A cursory agreement has been reached between the representatives of Libya’s primary political rivals, a major step towards resolving the political chaos that has occurred in the war-torn country.
Brokered by Italian foreign minister Angelino Alfano and Italian ambassador to the U.S. Armando Varricchio, the agreement was reached during talks between Ageela Saleh, president of the house of representatives in Libya’s east, and Abdulrahman Sewehli, president of the state council in the west.
Specifics are unclear at this point, but representatives of Mr. Sewehli and the state council said that “there was an atmosphere of friendliness and openness,” and further talks are needed to “stop the bleedings as well as [ensure] the return of displaced persons.” Further talks are scheduled for this week.
Once allied against the regime of Muammar Gaddafi, rival political groups broke into armed conflict following his ouster, sending Libya into its current lawless state. In the security vacuum, elements of the Islamic State and other Islamist extremists have formed militias and seized city centers along Libya’s central coast.
There are currently two major political entities in Libya. Headquartered in Tripoli is the Government of National Accord (GNA), led by Prime Minister Fayez al-Sarraj, it is a western-backed entity that lacks real control over the country at this point. In the east, supported by the relatively powerful military contingent led by Field Marshal Khalifa Haftar is the house of representatives, which has been the subject of U.S. and U.N. sanctions in the past for stalling political agreements.

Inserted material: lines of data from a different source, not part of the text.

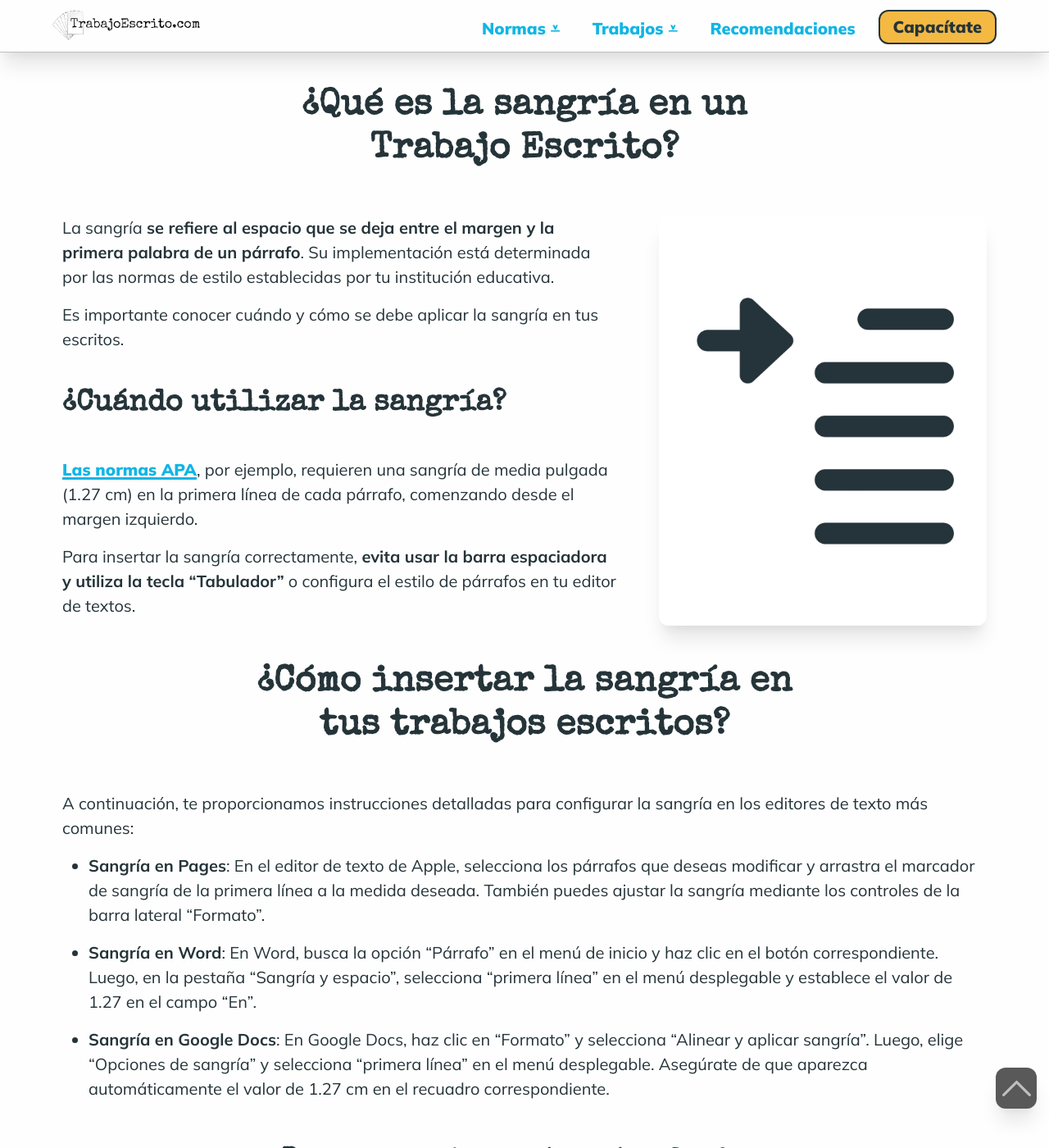
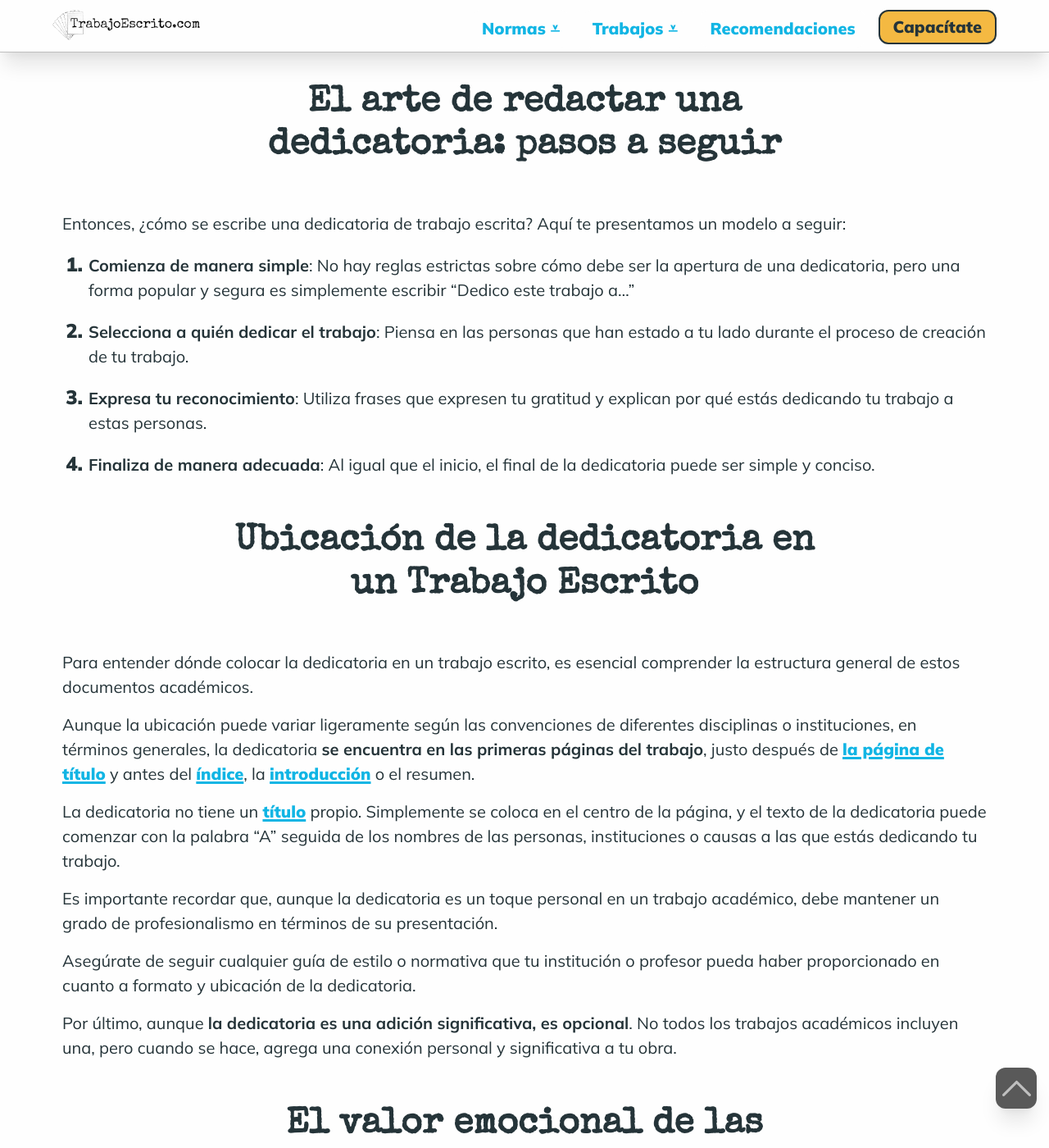
Before and after one commit to Klerpson/trabajoescrito, a Jekyll site: the page built from dedicatoria-trabajo-escrito.md, in a window 1280 px wide and 1400 px high, scrolled down 999 px. Shown: the whole window at 82% size. Built offline with Jekyll 4.4.1, drawn with Linux system fonts in a browser that asks for light colours; some web fonts are replaced; some of the changed text lies outside the part shown.

Commit message:
dedicatoria

```diff
--- a/dedicatoria-trabajo-escrito.md
+++ b/dedicatoria-trabajo-escrito.md
@@ -1,49 +1,94 @@
 ---
 layout: default
-title: "Sangría en Trabajos Escritos: lecturas impecables ⇛"
-description: "Aplica la sangría correcta en tus trabajos escritos: ✓ dales un aspecto profesional. ✓ Evita errores. ✓ Mejora la legibilidad. ¡Explora nuestras técnicas!"
-h1: "Dominando la sangría en trabajos escritos: mejora la legibilidad y la experiencia del lector"
-intro: "Aprende a aplicar correctamente la sangría, organizar tus referencias bibliográficas y mejorar la legibilidad. Impulsa la calidad de tus trabajos académicos y sorprende a tus lectores."
-boton_info: "estructura"
-boton_info_title: "Qué es"
+title: "Iniciando con la dedicatoria: más que palabras escritas ⇛"
+description: "Una dedicatoria de un trabajo escrito es una oportunidad de expresar gratitud y reconocimiento hacia las personas que te ayudaron en tu trabajo."
+h1: "Iniciando con la dedicatoria: más que palabras escritas"
+intro: "¿Cómo redactar una dedicatoria que logre transmitir adecuadamente todos estos sentimientos? Aquí, te guiamos en ese proceso."
+boton_info: "normas"
+boton_info_title: "Cómo hacer"
 boton_mas: "descargas"
-boton_mas_title: "Cómo hacerlo"
+boton_mas_title: "Ejemplos"
 vertical: true
 ---
-## Sangría en trabajos escritos: arte de la presentación impecable
+Una dedicatoria de un trabajo escrito va más allá de simples palabras en una hoja de papel. Es una oportunidad para expresar gratitud, reconocimiento y amor hacia las personas que han tenido un papel significativo en tu viaje académico o profesional.
 
-La sangría en un texto académico es un elemento crucial que a menudo pasa desapercibido. Sin embargo, **su correcta utilización es fundamental para dotar de estructura y organización** a tus trabajos escritos.
+## Definiendo la dedicatoria en un Trabajo Escrito
 
-En este artículo, te proporcionaremos toda la información necesaria para utilizar la sangría en tus Trabajos Escritos.
+Para entender cómo hacer una dedicatoria efectiva, es importante primero definir qué es. En términos sencillos, **una dedicatoria en un trabajo escrito es una declaración hecha por el autor, en la que se atribuye su esfuerzo y trabajo a uno o más individuos**.
+
+Por esta importante razón, debes tener muy claros algunos conceptos antes de redactar tu dedicatoria.
 <!-- Anclaje para que la barra fijada no cubra el siguiente subtítulo -->
-{:id="estructura"}
+{:id="normas"}
 
-## ¿Qué es la sangría en un Trabajo Escrito?
+## El arte de redactar una dedicatoria: pasos a seguir
 
-![Sangría Trabajo Escrito]({{'img/sangria-trabajo-escrito.webp'|relative_url}} "Ejemplo de Sangría"){:width="400" height="500" loading="lazy"}
+Entonces, ¿cómo se escribe una dedicatoria de trabajo escrita? Aquí te presentamos un modelo a seguir:
 
-La sangría **se refiere al espacio que se deja entre el margen y la primera palabra de un párrafo**. Su implementación está determinada por las normas de estilo establecidas por tu institución educativa.
+1. **Comienza de manera simple**: No hay reglas estrictas sobre cómo debe ser la apertura de una dedicatoria, pero una forma popular y segura es simplemente escribir "Dedico este trabajo a..."
+2. **Selecciona a quién dedicar el trabajo**: Piensa en las personas que han estado a tu lado durante el proceso de creación de tu trabajo.
+3. **Expresa tu reconocimiento**: Utiliza frases que expresen tu gratitud y explican por qué estás dedicando tu trabajo a estas personas.
+4. **Finaliza de manera adecuada**: Al igual que el inicio, el final de la dedicatoria puede ser simple y conciso.
 
-Es importante conocer cuándo y cómo se debe aplicar la sangría en tus escritos.
+## Ubicación de la dedicatoria en un Trabajo Escrito
 
-### ¿Cuándo utilizar la sangría?
+Para entender dónde colocar la dedicatoria en un trabajo escrito, es esencial comprender la estructura general de estos documentos académicos.
 
-[Las normas APA]({{'normas-apa'|relative_url}}), por ejemplo, requieren una sangría de media pulgada (1.27 cm) en la primera línea de cada párrafo, comenzando desde el margen izquierdo.
+Aunque la ubicación puede variar ligeramente según las convenciones de diferentes disciplinas o instituciones, en términos generales, la dedicatoria **se encuentra en las primeras páginas del trabajo**, justo después de [la página de título]({{'portada-trabajo-escrito'|relative_url}}) y antes del [índice]({{'tabla-de-contenido-trabajo-escrito'|relative_url}}), la [introducción]({{'introduccion-trabajo-escrito'|relative_url}}) o el resumen.
 
-Para insertar la sangría correctamente, **evita usar la barra espaciadora y utiliza la tecla "Tabulador"** o configura el estilo de párrafos en tu editor de textos.
+La dedicatoria no tiene un [título]({{'titulos-trabajo-escrito'|relative_url}}) propio. Simplemente se coloca en el centro de la página, y el texto de la dedicatoria puede comenzar con la palabra "A" seguida de los nombres de las personas, instituciones o causas a las que estás dedicando tu trabajo.
+
+Es importante recordar que, aunque la dedicatoria es un toque personal en un trabajo académico, debe mantener un grado de profesionalismo en términos de su presentación.
+
+Asegúrate de seguir cualquier guía de estilo o normativa que tu institución o profesor pueda haber proporcionado en cuanto a formato y ubicación de la dedicatoria.
+
+Por último, aunque **la dedicatoria es una adición significativa, es opcional**. No todos los trabajos académicos incluyen una, pero cuando se hace, agrega una conexión personal y significativa a tu obra.
+
+## El valor emocional de las dedicatorias: ¿a quién dedicar tu Trabajo Escrito?
+
+Las dedicatorias añaden un valor emocional a tu trabajo escrito. Esto hace que se conviertan en una expresión personal de gratitud y reconocimiento.
+
+Usualmente, las dedicatorias **se hacen a personas cercanas como familiares, amigos, mentores o incluso a instituciones** que han contribuido de alguna manera a la realización del trabajo.
 <!-- Anclaje para que la barra fijada no cubra el siguiente subtítulo -->
 {:id="descargas"}
 
-## ¿Cómo insertar la sangría en tus trabajos escritos?
+### Ejemplos de dedicatorias que dejan huella
 
-A continuación, te proporcionamos instrucciones detalladas para configurar la sangría en los editores de texto más comunes:
+Para inspirarte, aquí te presentamos algunos ejemplos de dedicatorias que han logrado transmitir emociones profundas y gratitud sincera.
 
-* **Sangría en Pages**: En el editor de texto de Apple, selecciona los párrafos que deseas modificar y arrastra el marcador de sangría de la primera línea a la medida deseada. También puedes ajustar la sangría mediante los controles de la barra lateral "Formato".
-* **Sangría en Word**: En Word, busca la opción "Párrafo" en el menú de inicio y haz clic en el botón correspondiente. Luego, en la pestaña "Sangría y espacio", selecciona "primera línea" en el menú desplegable y establece el valor de 1.27 en el campo "En".
-* **Sangría en Google Docs**: En Google Docs, haz clic en "Formato" y selecciona "Alinear y aplicar sangría". Luego, elige "Opciones de sangría" y selecciona "primera línea" en el menú desplegable. Asegúrate de que aparezca automáticamente el valor de 1.27 cm en el recuadro correspondiente.
+#### Ejemplo 1: Dedicatoria a una persona inspiradora
 
-## La sangría en tus trabajos escritos y la presentación profesional
+En este tipo de dedicatoria, el autor agradece a alguien que le ha inspirado en su camino académico o profesional.
 
-La correcta aplicación de la sangría y la mejora de la experiencia de usuario en tus trabajos escritos **son elementos clave para atraer y retener a tus lectores**.
+**Esta persona puede ser un mentor, un miembro de la familia o incluso un personaje público**. Un ejemplo de una dedicatoria inspiradora podría ser:
 
-Aplica estos consejos e impresiona a tus lectores con [trabajos académicos bien estructurados y de alta calidad]({% post_url 2023-05-28-como-presentar-trabajo-escrito %}).
+>"Este trabajo está dedicado a mi profesor de literatura, el Dr. Pérez, cuyas enseñanzas y apoyo inquebrantable han sido la guía que me llevó a explorar los confines de mi pasión por las letras. Sin él, este viaje académico hubiera sido un camino sin luz."
+
+#### Ejemplo 2: dedicatoria a una institución
+
+En algunas ocasiones, los autores optan por **agradecer a una institución o grupo que ha facilitado su trabajo** de alguna manera.
+
+Este tipo de dedicatoria demuestra apreciación hacia la entidad y su contribución a la obra. Un ejemplo sería:
+
+>"Dedico este trabajo a la Biblioteca Central de la Universidad de XYZ, que ha sido mi segundo hogar durante estos años de estudio. A su personal siempre servicial y a sus vastos recursos que han sido esenciales en la realización de este proyecto."
+
+#### Ejemplo 3: dedicatoria a una causa o grupo
+
+Este tipo de dedicatoria se utiliza cuando el trabajo ha sido influenciado o está dirigido **a un grupo específico de personas o a una causa**.
+
+Es una manera de expresar la motivación detrás de la realización del trabajo. Un ejemplo de dedicatoria a una causa podría ser:
+
+>"Dedico este estudio a todos los trabajadores migrantes cuyas historias de lucha y resiliencia han inspirado este trabajo. Mi esperanza es que este estudio arroje luz sobre sus experiencias y abra un camino hacia políticas más justas y humanitarias."
+
+## El Toque Personal de la dedicatoria
+
+Escribir **una dedicatoria en un trabajo escrito es una oportunidad para [expresar tu gratitud]({{'agradecimientos-trabajo-escrito'|relative_url}} "Agradecimientos") y reconocer la importancia** de las personas, instituciones o causas que han jugado un papel vital en tu viaje académico. Es un gesto sencillo, pero con un profundo significado que da un toque personal a tu trabajo.
+
+En el proceso de redacción, recuerda que no hay reglas fijas:
+
+* La dedicatoria puede ser tan creativa, formal o íntima como prefieras.
+* Es importante que sea genuina y refleje tu aprecio.
+* Ya sea a una persona inspiradora, a una institución que te brindó apoyo, o a una causa que te mueve, la dedicatoria marca la culminación de tu esfuerzo y dedicación.
+
+Con los ejemplos proporcionados en este artículo y las recomendaciones detalladas, ya **tienes las herramientas necesarias para escribir una dedicatoria que resuene y marque una diferencia**.
+
+¡Ahora te toca a ti darle a tu trabajo escrito ese toque final de gratitud y personalización!
```
Also changed, not shown: 3 other files.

Italy has a vested interest in Libya’s political and economic success. The ongoing migrant crisis uses the instability and chaos inside Libya to push thousands of African migrants onto dangerously overloaded boats and onward towards Italy, where thousands of people have died attempting the dangerous journey.

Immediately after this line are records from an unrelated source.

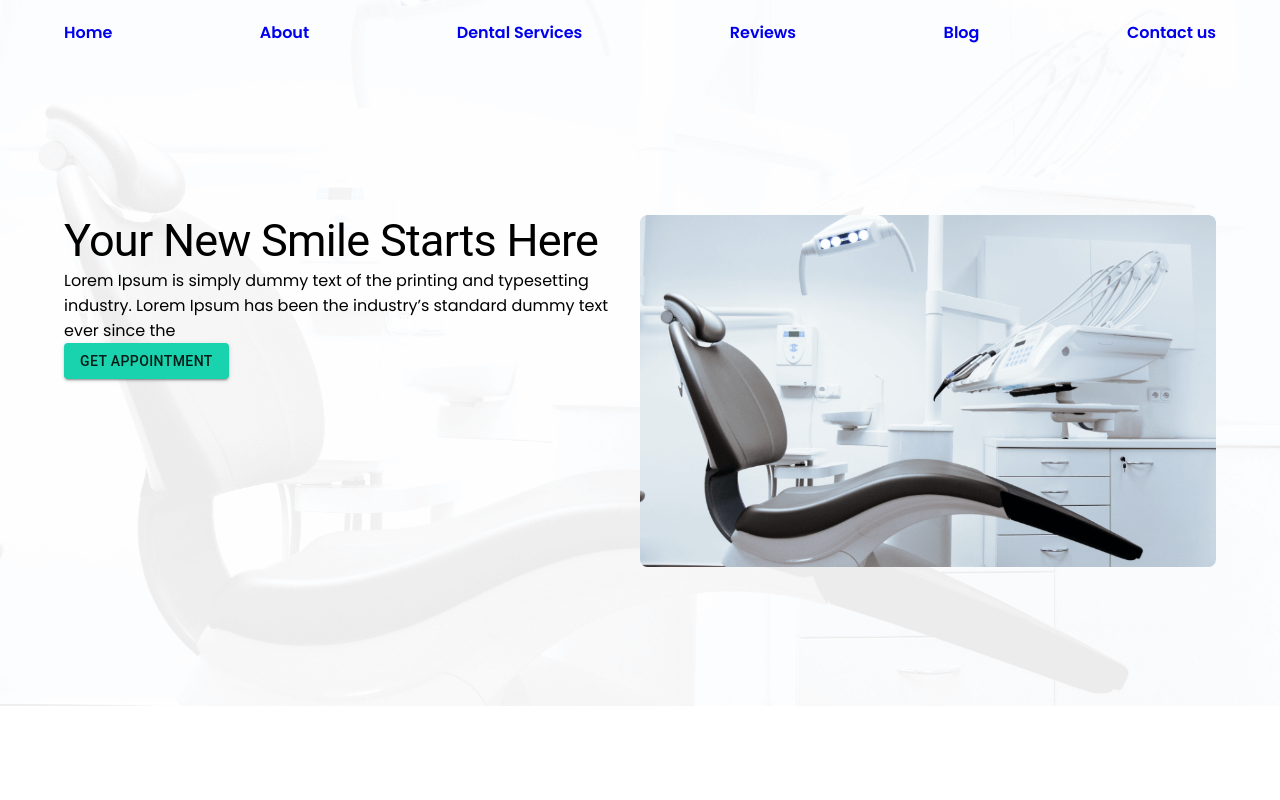
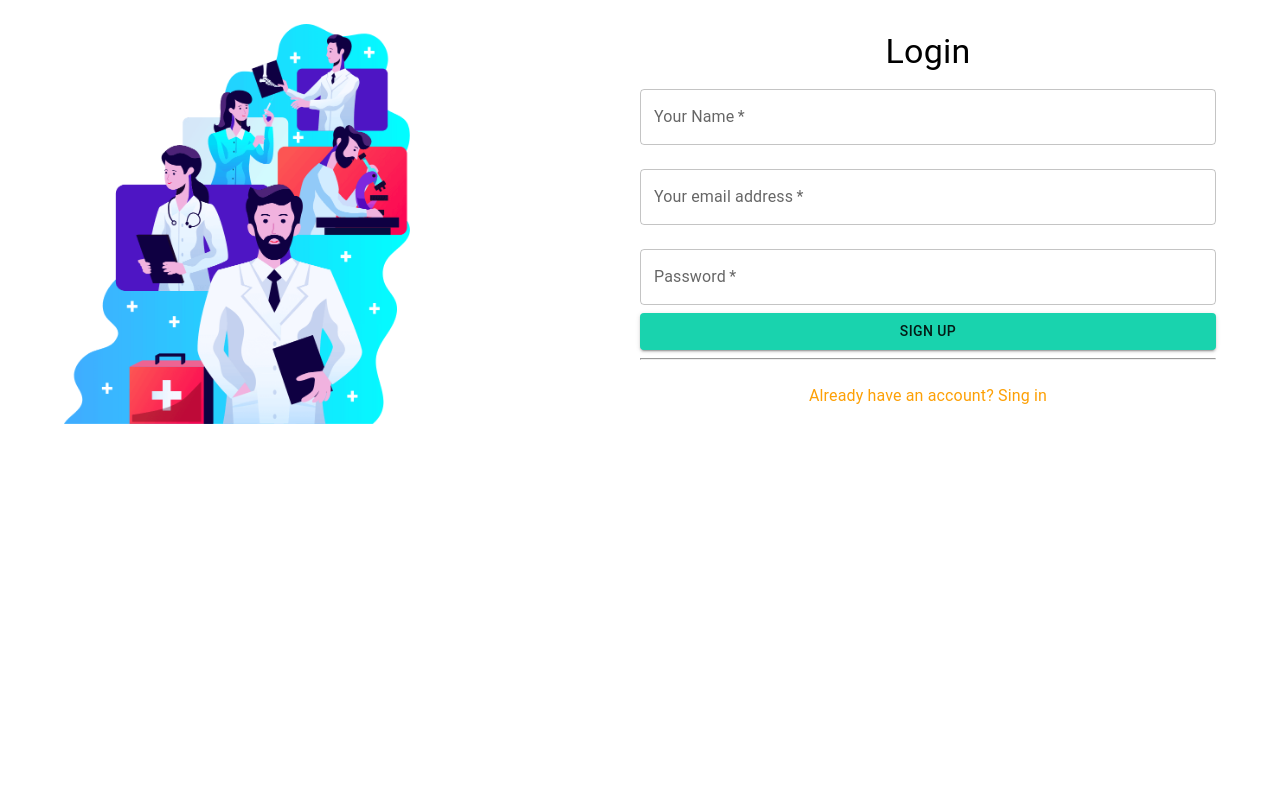
Before and after one commit to antusaha970/doctors-portal-client, a React (Create React App) app: page /login in a window 1280 px wide. Before the commit this address led to /. Shown: the top 800 px of the page. Built offline with nearby package versions, Linux system fonts and the light colour scheme.

Commit message:
designed login page

```diff
--- a/src/App.js
+++ b/src/App.js
@@ -2,21 +2,30 @@ import { createContext, useState } from "react";
 import { Route, Routes } from "react-router-dom";
 import AppointmentPage from "./components/AppointmentPage/AppointmentPage";
 import Home from "./components/Home/Home";
+import Login from "./components/LoginPage/Login/Login";
 import NotMatched from "./components/NotMatched/NotMatched";
 
 export const DateContext = createContext();
+export const UserContext = createContext();
 
 function App() {
 
   const [date, setDate] = useState(new Date());
+  const [user, setUser] = useState({
+    name: '',
+    email: ''
+  });
 
   return (
     <DateContext.Provider value={[date, setDate]}>
-      <Routes>
-        <Route path="/" element={<Home />} />
-        <Route path="/bookAppointment" element={<AppointmentPage />} />
-        <Route path="*" element={<NotMatched />} />
-      </Routes>
+      <UserContext.Provider value={[user, setUser]}>
+        <Routes>
+          <Route path="/" element={<Home />} />
+          <Route path="/bookAppointment" element={<AppointmentPage />} />
+          <Route path="/login" element={<Login />} />
+          <Route path="*" element={<NotMatched />} />
+        </Routes>
+      </UserContext.Provider>
     </DateContext.Provider>
   );
 }
--- a/src/Styles/AllStyles.js
+++ b/src/Styles/AllStyles.js
@@ -66,3 +66,7 @@ export const SingleAppointmentContainer = styled(Box)`
     padding: 40px 0;
     border-radius: 5px;
 `;
+
+export const LoginToggle= styled(Typography)`
+    cursor: pointer;
+`;
--- a/src/components/AppointmentPage/SingleAppointmentBox/SingleAppointmentBox.js
+++ b/src/components/AppointmentPage/SingleAppointmentBox/SingleAppointmentBox.js
@@ -1,6 +1,7 @@
 import { Button, Typography } from '@mui/material';
 
 import React from 'react';
+import { Link } from 'react-router-dom';
 import { SingleAppointmentContainer } from '../../../Styles/AllStyles';
 
 const SingleAppointmentBox = ({appointmentDetails}) => {
@@ -22,7 +23,7 @@ const SingleAppointmentBox = ({appointmentDetails}) => {
                     availableSpace
                 }
             </Typography>
-            <Button variant="contained">BOOK APPOINTMENT</Button>
+            <Link to="/login"><Button variant="contained">BOOK APPOINTMENT</Button></Link>
         </SingleAppointmentContainer>
     );
 };
--- /dev/null
+++ b/src/components/LoginPage/Login/Login.js
@@ -0,0 +1,41 @@
+import { Box, Button, Container, FormControl, Stack, TextField, Typography } from '@mui/material';
+import React, { useState } from 'react';
+import { Image, LoginToggle } from '../../../Styles/AllStyles';
+import loginImg from '../../../images/login.png';
+
+const Login = () => {
+    const [isNewUser, setIsNewUser] = useState(true);
+    return (
+
+        <Container maxWidth="lg">
+            <Stack direction={{ xs: 'column', sm: 'column', md: 'row', lg: 'row' }} whiteSpace={1} my={3} justifyContent="center" alignItems="center">
+                <Box flex={1}>
+                    <Image src={loginImg} alt="login" height="400px" />
+                </Box>
+                <Box flex={1}>
+                    <Typography variant="h4" textAlign="center">
+                        Login
+                    </Typography>
+                    <form>
+                        <FormControl fullWidth>
+                            {isNewUser && <TextField label="Your Name" margin="normal" name="name" type="text" required />}
+                            <TextField label="Your email address" id="margin-normal" name="email" type="email" margin="normal" required />
+                            <TextField label="Password" id="margin-normal" margin="normal" name="password" type="password" required />
+                            <Button type="submit" variant="contained">Sign Up</Button>
+                        </FormControl>
+                    </form>
+                    <hr />
+                    {
+                        isNewUser ? <LoginToggle color="#FDA006" textAlign="center" py={2} cursor="pointer" onClick={() => setIsNewUser(false)}>
+                            Already have an account? Sing in
+                        </LoginToggle> : <LoginToggle color="#FDA006" textAlign="center" py={2} cursor="pointer" onClick={() => setIsNewUser(true)}>
+                            Create an account
+                        </LoginToggle>
+                    }
+                </Box>
+            </Stack>
+        </Container>
+    );
+};
+
+export default Login;
```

In addition to the migrant crisis, terrorist cells have proliferated throughout Libya, threatening the security situation in nearby Mediterranean nations.
Last week, in a meeting with U.S. President Donald Trump, Italian Prime Minister Paolo Gentiloni insisted that Europe and the U.S. play a more central role in stabilizing the political situation in Libya. President Trump disagreed, saying “I think the United States has, right now, enough roles. We’re in a role everywhere. So I do not see that. I do see a role in getting rid of ISIS. We’re being very effective in that regard.”
Featured Image courtesy of United Press International